196. Memorandum From Director of Central Intelligence Helms to the Chairman of the President’s Foreign Intelligence Advisory Board (Taylor)1


  • Annual Report on Coordination of the U.S. Foreign Intelligence Effort
[Page 406]
I submit herewith my report on developments relating to the coordination of the U.S. foreign intelligence effort during the past year.
Last year I introduced my report with some preliminary observations about the complexity of the arrangements through which the intelligence activities of the Department of Defense were supervised and managed. I pointed out that substantially all intelligence activities in the Defense Department are funded through three major defense intelligence programs which are now constituted as follows:
SIGINT activities are carried out under the general over-all direction of the Director, NSA, in the Consolidated Cryptologic Program (CCP) at a cost in FY 1970 of [dollar amount not declassified].
The National Reconnaissance Program (NRP), in which CIA, the Air Force and other agencies of the government participate, functions under the National Reconnaissance Office (NRO) and is funded in FY 1970 at [dollar amount not declassified].
Other intelligence operations of the Defense Department, including peripheral reconnaissance, mapping and charting, service attachés, clandestine collection and other activities generally supervised by the Director, DIA, are funded through the Consolidated Intelligence Program (CIP) at a cost in FY 1970 of [dollar amount not declassified].
These programs were administered and supervised by the Deputy Secretary of Defense through different staff channels and as of last year no very satisfactory arrangements existed for the interrelationship of these three separate programs nor for an integrated review of problems common to all three.
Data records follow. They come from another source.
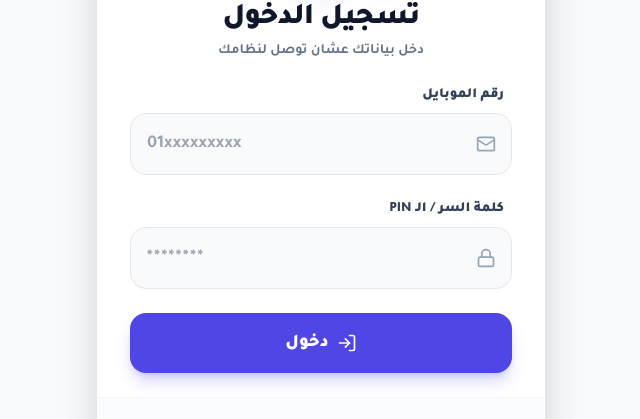
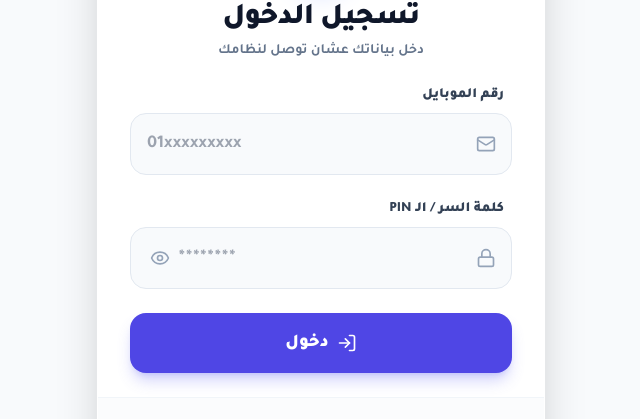
Before and after one commit to TANBER1494/dokkany-frontend, a React (Vite) app: page /login in a window 1280 px wide. Shown: the part 211-630 px from the top of the page, without its empty margins (319-959 px from the left). Built offline with nearby package versions, Linux system fonts and the light colour scheme; no server answers.

Commit message:
POS problem solve

```diff
--- a/src/pages/auth/Login.jsx
+++ b/src/pages/auth/Login.jsx
@@ -1,5 +1,5 @@
 import { useState, useContext } from 'react';
-import { Mail, Lock, LogIn, Store, Loader2 } from 'lucide-react';
+import { Mail, Lock, LogIn, Store, Loader2, Eye, EyeOff } from 'lucide-react'; // 👈 تم إضافة Eye و EyeOff
 import { Link, useNavigate } from 'react-router-dom';
 import { AuthContext } from '../../context/AuthContext';
 import authService from '../../services/authService';
@@ -13,25 +13,19 @@ const Login = () => {
   const [phone, setPhone] = useState('');
   const [password, setPassword] = useState('');
   const [isLoading, setIsLoading] = useState(false);
+  const [showPassword, setShowPassword] = useState(false); // 👈 حالة جديدة للتحكم في إظهار الباسورد
 
   const handleLogin = async (e) => {
     e.preventDefault();
 
     if (!phone || !password)
-      return showAlert.error(
-        'بيانات ناقصة',
-        'يرجى إدخال رقم الهاتف وكلمة المرور'
-      );
+      return showAlert.error('بيانات ناقصة', 'يرجى إدخال رقم الهاتف وكلمة المرور');
+
     if (!/^01[0125][0-9]{8}$/.test(phone))
-      return showAlert.error(
-        'صيغة خاطئة',
-        'صيغة رقم الهاتف غير صحيحة (مثال: 01012345678)'
-      );
+      return showAlert.error('صيغة خاطئة', 'صيغة رقم الهاتف غير صحيحة (مثال: 01012345678)');
+
     if (password.length < 6)
-      return showAlert.error(
-        'كلمة المرور قصيرة',
-        'كلمة المرور يجب ألا تقل عن 6 أحرف/أرقام'
-      );
+      return showAlert.error('كلمة المرور قصيرة', 'كلمة المرور يجب ألا تقل عن 6 أحرف/أرقام');
 
     try {
       setIsLoading(true);
@@ -41,12 +35,8 @@ const Login = () => {
 
       login(response.user, response.token, response.refresh_token);
 
-      await showAlert.success(
-        'أهلاً بك!',
-        response.message || 'تم تسجيل الدخول بنجاح'
-      );
+      await showAlert.success('أهلاً بك!', response.message || 'تم تسجيل الدخول بنجاح');
 
-      // توجيه ذكي حسب الصلاحية
       if (response.user.role === 'SUPER_ADMIN') {
         navigate('/admin');
       } else if (response.user.role === 'OWNER') {
@@ -62,135 +52,78 @@ const Login = () => {
   };
 
   return (
-    // 🚀 تطبيق خلفية مرنة تتغير مع الثيم
     <div className="h-[100dvh] w-full flex items-center justify-center p-0 md:p-4 arabic-direct bg-slate-50 dark:bg-slate-950 transition-colors duration-300">
-      {/* 🚀 كارت تسجيل الدخول المظلم/المضيء */}
       <div className="w-full h-full md:h-auto md:max-w-md bg-white dark:bg-slate-900 md:rounded-[40px] overflow-hidden shadow-indigo-100 dark:shadow-none md:shadow-2xl relative flex flex-col justify-between animate-slide-up-fade border border-transparent dark:border-slate-800 transition-colors duration-300">
         <div className="flex-grow flex flex-col">
-          {/* الشكل المتموج العلوي */}
           <div className="absolute top-0 left-0 w-full h-[150px] z-0 pointer-events-none opacity-100 dark:opacity-80 transition-opacity">
-            <svg
-              viewBox="0 0 500 150"
-              preserveAspectRatio="none"
-              className="h-full w-full"
-            >
+            <svg viewBox="0 0 500 150" preserveAspectRatio="none" className="h-full w-full">
               <defs>
                 <linearGradient id="gradient" x1="0%" y1="0%" x2="100%" y2="0%">
-                  <stop
-                    offset="0%"
-                    style={{ stopColor: '#4f46e5', stopOpacity: 1 }}
-                  />
-                  <stop
-                    offset="100%"
-                    style={{ stopColor: '#312e81', stopOpacity: 1 }}
-                  />
+                  <stop offset="0%" style={{ stopColor: '#4f46e5', stopOpacity: 1 }} />
+                  <stop offset="100%" style={{ stopColor: '#312e81', stopOpacity: 1 }} />
                 </linearGradient>
               </defs>
-              <path
-                d="M0.00,49.98 C149.99,150.00 349.20,-49.98 500.00,49.98 L500.00,0.00 L0.00,0.00 Z"
-                style={{ stroke: 'none', fill: 'url(#gradient)' }}
-              ></path>
+              <path d="M0.00,49.98 C149.99,150.00 349.20,-49.98 500.00,49.98 L500.00,0.00 L0.00,0.00 Z" style={{ stroke: 'none', fill: 'url(#gradient)' }}></path>
             </svg>
           </div>
 
-          {/* اللوجو والترحيب */}
           <div className="relative z-10 text-center mt-12 mb-6 px-8">
             <div className="inline-flex items-center justify-center w-20 h-20 rounded-full bg-white dark:bg-slate-800 p-2 mb-4 shadow-xl shadow-indigo-100 dark:shadow-indigo-900/20 border border-slate-100 dark:border-slate-700 transition-colors">
-              <img
-                src={logoImg}
-                alt="دكاني"
-                style={{
-                  width: '130px',
-                  height: 'auto',
-                  minWidth: '110px',
-                  display: 'block',
-                }}
-                className="object-contain drop-shadow-md"
-              />
+              <img src={logoImg} alt="دكاني" style={{ width: '130px', height: 'auto', minWidth: '110px', display: 'block' }} className="object-contain drop-shadow-md" />
             </div>
-            <h2 className="text-3xl font-black text-slate-900 dark:text-white tracking-tight">
-              تسجيل الدخول{' '}
-            </h2>
-            <p className="text-slate-500 dark:text-slate-400 mt-1 text-sm font-bold">
-              دخل بياناتك عشان توصل لنظامك
-            </p>
+            <h2 className="text-3xl font-black text-slate-900 dark:text-white tracking-tight">تسجيل الدخول</h2>
+            <p className="text-slate-500 dark:text-slate-400 mt-1 text-sm font-bold">دخل بياناتك عشان توصل لنظامك</p>
           </div>
 
-          {/* نموذج الدخول */}
-          <form
-            onSubmit={handleLogin}
-            className="space-y-6 px-8 mb-6 flex-grow flex flex-col justify-center"
-          >
+          <form onSubmit={handleLogin} className="space-y-6 px-8 mb-6 flex-grow flex flex-col justify-center">
             <div className="space-y-2 group">
-              <label
-                htmlFor="phone"
-                className="block text-sm font-black text-slate-700 dark:text-slate-300 pr-2 transition-colors"
-              >
-                رقم الموبايل
-              </label>
+              <label htmlFor="phone" className="block text-sm font-black text-slate-700 dark:text-slate-300 pr-2 transition-colors">رقم الموبايل</label>
               <div className="relative">
                 <Mail className="absolute right-4 top-1/2 -translate-y-1/2 w-5 h-5 text-slate-400 dark:text-slate-500 group-focus-within:text-indigo-600 dark:group-focus-within:text-indigo-400 z-10 transition-colors" />
-                <input
-                  id="phone"
-                  type="tel"
-                  value={phone}
-                  onChange={(e) => setPhone(e.target.value)}
-                  placeholder="01xxxxxxxxx"
-                  className="w-full pr-12 pl-4 py-4 rounded-2xl border border-slate-200 dark:border-slate-700 bg-slate-50 dark:bg-slate-800/50 text-slate-900 dark:text-white focus:border-indigo-600 dark:focus:border-indigo-500 focus:ring-2 focus:ring-indigo-600/10 dark:focus:ring-indigo-500/20 transition-all outline-none text-left font-bold text-lg"
-                  disabled={isLoading}
-                  dir="ltr"
-                />
+                <input id="phone" type="tel" value={phone} onChange={(e) => setPhone(e.target.value)} placeholder="01xxxxxxxxx" className="w-full pr-12 pl-4 py-4 rounded-2xl border border-slate-200 dark:border-slate-700 bg-slate-50 dark:bg-slate-800/50 text-slate-900 dark:text-white focus:border-indigo-600 dark:focus:border-indigo-500 focus:ring-2 focus:ring-indigo-600/10 dark:focus:ring-indigo-500/20 transition-all outline-none text-left font-bold text-lg" disabled={isLoading} dir="ltr" />
               </div>
             </div>
 
             <div className="space-y-2 group">
-              <label
-                htmlFor="password"
-                className="block text-sm font-black text-slate-700 dark:text-slate-300 pr-2 transition-colors"
-              >
-                كلمة السر / الـ PIN
-              </label>
+              <label htmlFor="password" className="block text-sm font-black text-slate-700 dark:text-slate-300 pr-2 transition-colors">كلمة السر / الـ PIN</label>
               <div className="relative">
                 <Lock className="absolute right-4 top-1/2 -translate-y-1/2 w-5 h-5 text-slate-400 dark:text-slate-500 group-focus-within:text-indigo-600 dark:group-focus-within:text-indigo-400 z-10 transition-colors" />
+
+                {/* 👈 تم تعديل نوع الحقل وإضافة padding يسار (pl-12) لترك مساحة للعين */}
                 <input
                   id="password"
-                  type="password"
+                  type={showPassword ? "text" : "password"}
                   value={password}
                   onChange={(e) => setPassword(e.target.value)}
                   placeholder="********"
-                  className="w-full pr-12 pl-4 py-4 rounded-2xl border border-slate-200 dark:border-slate-700 bg-slate-50 dark:bg-slate-800/50 text-slate-900 dark:text-white focus:border-indigo-600 dark:focus:border-indigo-500 focus:ring-2 focus:ring-indigo-600/10 dark:focus:ring-indigo-500/20 transition-all outline-none tracking-widest text-left font-bold text-lg"
+                  className="w-full pr-12 pl-12 py-4 rounded-2xl border border-slate-200 dark:border-slate-700 bg-slate-50 dark:bg-slate-800/50 text-slate-900 dark:text-white focus:border-indigo-600 dark:focus:border-indigo-500 focus:ring-2 focus:ring-indigo-600/10 dark:focus:ring-indigo-500/20 transition-all outline-none tracking-widest text-left font-bold text-lg"
                   disabled={isLoading}
                   dir="ltr"
                 />
+
+                {/* 👈 زر إظهار/إخفاء كلمة المرور */}
+                <button
+                  type="button"
+                  onClick={() => setShowPassword(!showPassword)}
+                  className="absolute left-4 top-1/2 -translate-y-1/2 p-1 text-slate-400 hover:text-indigo-600 dark:hover:text-indigo-400 transition-colors z-10"
+                  tabIndex="-1" // لكي لا يركز عليه زر Tab بالخطأ
+                >
+                  {showPassword ? <EyeOff className="w-5 h-5" /> : <Eye className="w-5 h-5" />}
+                </button>
               </div>
             </div>
 
-            <button
-              type="submit"
-              disabled={isLoading}
-              className="w-full flex items-center justify-center gap-2 py-4 bg-indigo-600 dark:bg-indigo-500 text-white text-lg font-black rounded-2xl shadow-lg shadow-indigo-500/30 dark:shadow-none hover:bg-indigo-700 dark:hover:bg-indigo-600 active:scale-95 transition-all mt-6 disabled:opacity-70 disabled:cursor-not-allowed"
-            >
-              {isLoading ? (
-                <Loader2 className="w-5 h-5 animate-spin" />
-              ) : (
-                <LogIn className="w-5 h-5" />
-              )}
+            <button type="submit" disabled={isLoading} className="w-full flex items-center justify-center gap-2 py-4 bg-indigo-600 dark:bg-indigo-500 text-white text-lg font-black rounded-2xl shadow-lg shadow-indigo-500/30 dark:shadow-none hover:bg-indigo-700 dark:hover:bg-indigo-600 active:scale-95 transition-all mt-6 disabled:opacity-70 disabled:cursor-not-allowed">
+              {isLoading ? <Loader2 className="w-5 h-5 animate-spin" /> : <LogIn className="w-5 h-5" />}
               {isLoading ? 'جاري التحقق...' : 'دخول '}
             </button>
           </form>
         </div>
 
-        {/* قسم إنشاء حساب جديد */}
         <div className="py-6 border-t border-slate-100 dark:border-slate-800 text-center space-y-3 px-8 bg-slate-50/50 dark:bg-slate-900/50 transition-colors">
-          <p className="text-slate-500 dark:text-slate-400 text-xs font-bold">
-            أعمل حساب جديد في دقائق، وابدأ رحلتك مع دوكاني!
-          </p>
-          <Link
-            to="/register"
-            className="flex items-center justify-center gap-2 text-indigo-600 dark:text-indigo-400 font-black py-3 px-6 rounded-2xl bg-indigo-50 dark:bg-indigo-500/10 hover:bg-indigo-100 dark:hover:bg-indigo-500/20 transition-all border border-indigo-100 dark:border-indigo-500/20"
-          >
-            <Store className="w-4 h-4" />
-           انشاء حساب جديد
+          <p className="text-slate-500 dark:text-slate-400 text-xs font-bold">أعمل حساب جديد في دقائق، وابدأ رحلتك مع دوكاني!</p>
+          <Link to="/register" className="flex items-center justify-center gap-2 text-indigo-600 dark:text-indigo-400 font-black py-3 px-6 rounded-2xl bg-indigo-50 dark:bg-indigo-500/10 hover:bg-indigo-100 dark:hover:bg-indigo-500/20 transition-all border border-indigo-100 dark:border-indigo-500/20">
+            <Store className="w-4 h-4" /> انشاء حساب جديد
           </Link>
         </div>
       </div>
--- a/src/pages/auth/RegisterOwner.jsx
+++ b/src/pages/auth/RegisterOwner.jsx
@@ -11,6 +11,8 @@ import {
   ArrowRight,
   ChevronLeft,
   Loader2,
+  Eye,
+  EyeOff, // 👈 تم الإضافة هنا
 } from 'lucide-react';
 import { Link, useNavigate } from 'react-router-dom';
 import { AuthContext } from '../../context/AuthContext';
@@ -24,6 +26,7 @@ const RegisterOwner = () => {
 
   const [step, setStep] = useState(1);
   const [isLoading, setIsLoading] = useState(false);
+  const [showPassword, setShowPassword] = useState(false); // 👈 حالة التحكم
 
   const [formData, setFormData] = useState({
     owner_name: '',
@@ -132,13 +135,12 @@ const RegisterOwner = () => {
                   display: 'block',
                 }}
                 className="object-contain drop-shadow-md"
-              />{' '}
+              />
             </div>
             <h2 className="text-2xl font-black text-slate-900 dark:text-white tracking-tight transition-colors">
-             انشاء حساب جديد
+              انشاء حساب جديد
             </h2>
 
-            {/* مؤشر الخطوات المظلم/المضيء */}
             <div className="flex items-center justify-center gap-2 mt-2">
               <div
                 className={`h-1.5 rounded-full transition-all duration-500 ${step === 1 ? 'w-8 bg-indigo-600 dark:bg-indigo-500' : 'w-2 bg-slate-200 dark:bg-slate-700'}`}
@@ -211,16 +213,32 @@ const RegisterOwner = () => {
                   </label>
                   <div className="relative">
                     <Lock className="absolute right-4 top-1/2 -translate-y-1/2 w-4 h-4 text-slate-400 dark:text-slate-500 group-focus-within:text-indigo-600 dark:group-focus-within:text-indigo-400 z-10 transition-colors" />
+
+                    {/* 👈 تعديل الحقل وإضافة padding يسار (pl-12) */}
                     <input
                       id="password"
                       value={formData.password}
                       onChange={handleChange}
-                      type="password"
+                      type={showPassword ? 'text' : 'password'}
                       placeholder="********"
-                      className="w-full pr-10 pl-4 py-3 rounded-2xl border border-slate-200 dark:border-slate-700 bg-slate-50 dark:bg-slate-800/50 text-slate-900 dark:text-white focus:border-indigo-600 dark:focus:border-indigo-500 focus:ring-2 focus:ring-indigo-600/10 dark:focus:ring-indigo-500/20 outline-none text-left font-bold tracking-widest text-base transition-all"
+                      className="w-full pr-10 pl-12 py-3 rounded-2xl border border-slate-200 dark:border-slate-700 bg-slate-50 dark:bg-slate-800/50 text-slate-900 dark:text-white focus:border-indigo-600 dark:focus:border-indigo-500 focus:ring-2 focus:ring-indigo-600/10 dark:focus:ring-indigo-500/20 outline-none text-left font-bold tracking-widest text-base transition-all"
                       disabled={isLoading}
                       dir="ltr"
                     />
+
+                    {/* 👈 زر إظهار/إخفاء كلمة المرور */}
+                    <button
+                      type="button"
+                      onClick={() => setShowPassword(!showPassword)}
+                      className="absolute left-3 top-1/2 -translate-y-1/2 p-1 text-slate-400 hover:text-indigo-600 dark:hover:text-indigo-400 transition-colors z-10"
+                      tabIndex="-1"
+                    >
+                      {showPassword ? (
+                        <EyeOff className="w-4 h-4" />
+                      ) : (
+                        <Eye className="w-4 h-4" />
+                      )}
+                    </button>
                   </div>
                 </div>
 
@@ -312,7 +330,6 @@ const RegisterOwner = () => {
                   >
                     <ArrowRight className="w-5 h-5" />
                   </button>
-
                   <button
                     type="submit"
                     disabled={isLoading}
```
Also changed, not shown: src/pages/owner/BranchPosSettings.jsx (+18 -1 lines).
Responsibility for coordinating and evaluating the responsiveness of these programs to our common intelligence needs was seriously complicated by the lack of an adequate institutional framework through which common direction could be provided.
This problem was discussed on various occasions with the Secretary of Defense or his Deputy and various organizational solutions to the problem were suggested by different elements of the Defense Department and by my own representatives. I had a number of personal conversations on the subject with the present Secretary of Defense and his predecessor and their respective deputies. My own views were formally submitted to the present Secretary of Defense in the context of my comments on the Eaton report. In substance I recommended the designation of a Special Assistant for Intelligence who would be exclusively concerned with intelligence resource matters and would report directly to the Deputy Secretary of Defense.
The recommendations finally adopted by the Secretary of Defense differed in certain respects from my own views in that they established an existing Assistant Secretary (the Assistant Secretary for Administration) as the authority charged with supervision and coordination of Defense Department intelligence activities. Time may prove [Page 407] that, given the complexity, importance and sensitivity of intelligence activities, it is not the best solution to combine responsibility for supervision of these activities with responsibility for the many other functions of any existing Assistant Secretary. I personally believe that it is unlikely that any individual will be able to perform the functions presently assigned to an Assistant Secretary and be able also to devote adequate attention to the problems of the Defense Department in the intelligence community. I believe, however, that the Secretary of Defense’s decision to assign this responsibility to Mr. Froehlke, at least initially, is a definite step in the right direction and that it will serve very substantially to modify, if not totally eliminate, the difficulties resulting from lack of centralization of control of the Defense Department programs which I described last year.
As part of the new arrangements designed to strengthen managerial supervision of Defense Department intelligence activities and relate these activities as closely as possible to the needs of the community as a whole, it has been decided that Mr. Froehlke will replace the Director, DIA, as the Defense Department member of the National Intelligence Resources Board (NIRB). As I mentioned last year, the purpose of this Board is to provide me with informed advice concerning the need for individual activities or systems. The NIRB depends upon USIB for authoritative guidance concerning the community’s requirements for information and their priorities. It is charged with responsibility for advising me in general terms whether the data acquired or anticipated from particular activities is really responsive to these informational requirements, and it develops judgments as to whether available or planned resources are worth their cost in light of the informational returns which they provide. In formulating its judgments, the NIRB is authorized to deal directly with the USIB committee structure and to task elements of the community. It has relied primarily on my National Intelligence Programs Evaluation Staff (NIPE) for staff support.
I believe that the Board will be greatly strengthened by Mr. Froehlke’s presence as a member.
The organizational improvements described above appear to me to be particularly significant developments during the period covered by this report. I believe that developments under the following headings are of continuing interest to the PFIAB.

[Omitted here is the remainder of the memorandum.]

Richard Helms2
  1. Source: Central Intelligence Agency, Executive Registry Files, Job 80–R01284A, Box 14, Folder 8, ER Files—DCI Chron, 1969. Top Secret; Handle via Byeman Comint Control Systems Jointly; Handle via Talent-Keyhole Channels Only.
  2. Printed from a copy that indicates Helms signed the original.